A review of the GACH’s progress note dated May 7, 2008, at 12:51 a.m., indicated the resident was suctioned in the emergency room with 20 ml of thick, tan colored secretions obtained.
A review of an Infectious Disease (ID) consultation report completed at the GACH on May 9, 2008, by Physician 2 indicated the resident had been admitted to the hospital with a diagnosis of aspiration pneumonia. The report indicated the resident had decreased food intake in the facility and had been started on NGT feedings, but after the feeding was started the facility staff noticed the resident was gurgling with shortness of breath. Physician 2's report further stated the chest x-ray showed the tip of the feeding tube was in the left lower lobe of Resident 1’s lung.
During the resident’s stay at the GACH, Resident 1 underwent two bronchoscopes (insertion of a camera on a flexible rod directly into the lungs for visualization), and received several antibiotics for treatment of pneumonia before expiring 13 days later.
According to Medline Plus, aspiration pneumonia was an inflammation of the lungs and bronchial tubes due to breathing in a foreign material, usually food, liquids and/or secretions from the stomach. Physician 2's consultation record further revealed the resident was placed on BiPAP, a ventilation support system and admitted to the Intensive Care Unit.
A review of Resident 1's Certificate of Death, indicated the resident expired on May 19, 2008 at 3:10 p.m., 13 days after being transferred to the hospital. The cause of death was listed as respiratory failure due to pneumonia.
The facility failed to implement its policy and current nursing procedure to ensure and verify correct placement of the NGT in Resident 1's stomach to prevent infusing of the liquid feeding into the resident's lungs.
The facility failed to:
1. Ensure and verify correct placement of the NGT once placed and re-inserted, per the facility’s policy.

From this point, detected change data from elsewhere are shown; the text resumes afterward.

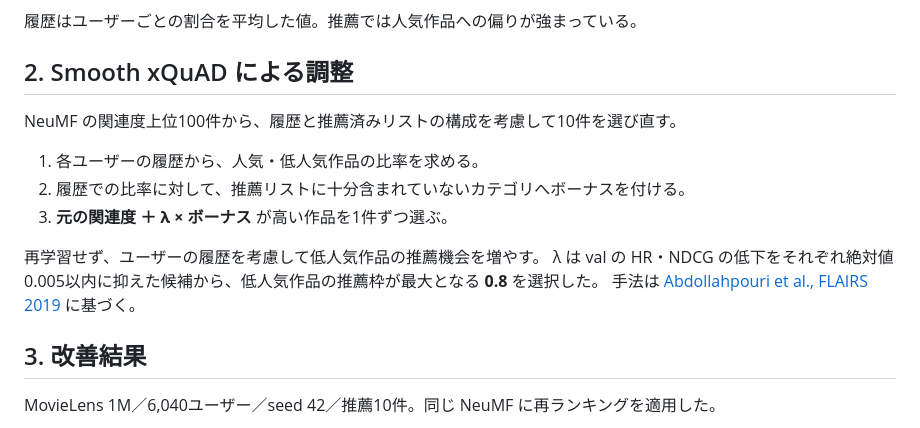
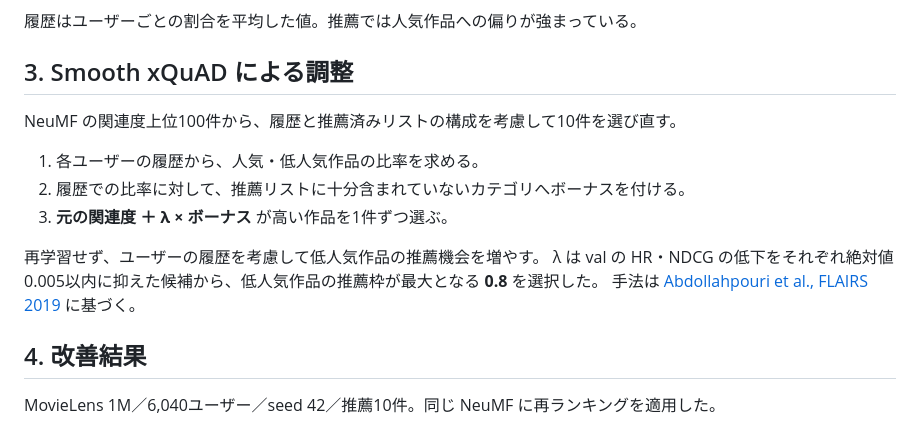
Before and after one commit to Kenta1714/neural-collaborative-filtering-reproduction, a Markdown page: README.md, the part around one of its changes. Drawn GitHub-style.

```diff
--- a/README.md
+++ b/README.md
@@ -30,7 +60,7 @@ MovieLens 1M で NeuMF を再現し、人気作品に偏った推薦を **Smooth
 
 履歴はユーザーごとの割合を平均した値。推薦では人気作品への偏りが強まっている。
 
-## 2. Smooth xQuAD による調整
+## 3. Smooth xQuAD による調整
 
 NeuMF の関連度上位100件から、履歴と推薦済みリストの構成を考慮して10件を選び直す。
 
@@ -42,7 +72,7 @@ NeuMF の関連度上位100件から、履歴と推薦済みリストの構成
 λ は val の HR・NDCG の低下をそれぞれ絶対値0.005以内に抑えた候補から、低人気作品の推薦枠が最大となる **0.8** を選択した。
 手法は [Abdollahpouri et al., FLAIRS 2019](https://cdn.aaai.org/ocs/18199/18199-78818-1-PB.pdf) に基づく。
 
-## 3. 改善結果
+## 4. 改善結果
 
 MovieLens 1M／6,040ユーザー／seed 42／推薦10件。同じ NeuMF に再ランキングを適用した。
 
```
Also changed, not shown: other parts of README.md (+32 -2 lines), docs/train_loss.png (added), docs/val_hr.png (added), docs/val_ndcg.png (added).
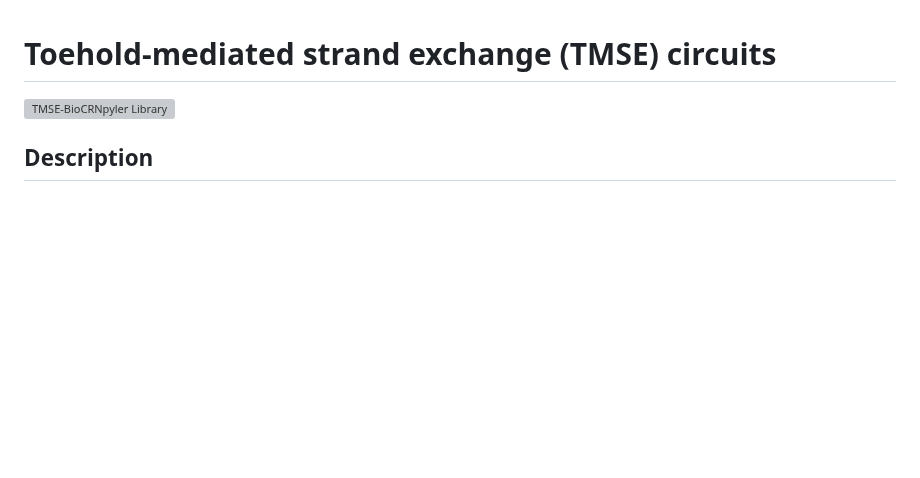
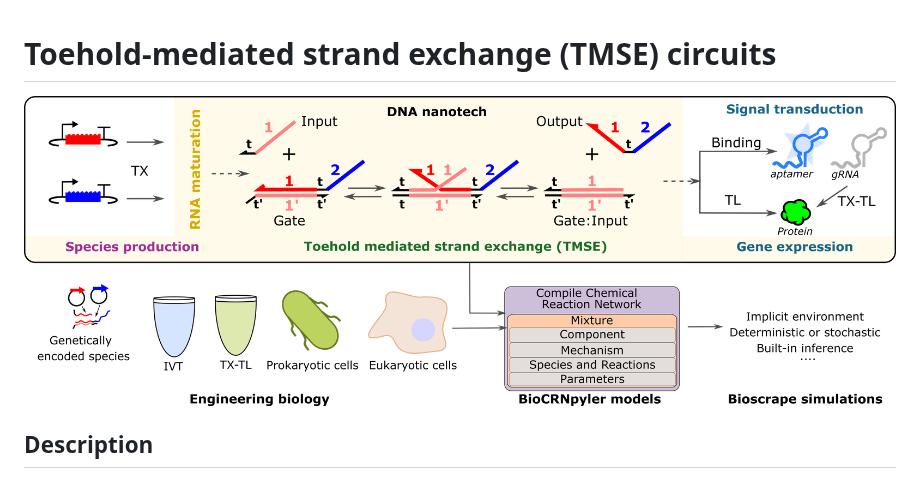
Before and after one commit to usnistgov/TMSE_BioCRNpyler_Library, a Markdown page: README.md, the part around the change. Rendered like a GitHub page; pictures changed too: schematics/Figure_readme.png; blank space fills up the shorter version; grey boxes are pictures that could not be loaded.

Commit message:
Update README figure

```diff
--- a/README.md
+++ b/README.md
@@ -1,6 +1,6 @@
 # Toehold-mediated strand exchange (TMSE) circuits
 
-![TMSE-BioCRNpyler Library](../schematics/Figure_readme.png)
+![TMSE-BioCRNpyler Library](./schematics/Figure_readme.png)
 
 ## Description
 
```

2. Ensure and verify the NGT placement before administering feeding and medication administration each time, as per the facility’s policy.
The above violation was a direct proximate cause of death of Resident 1.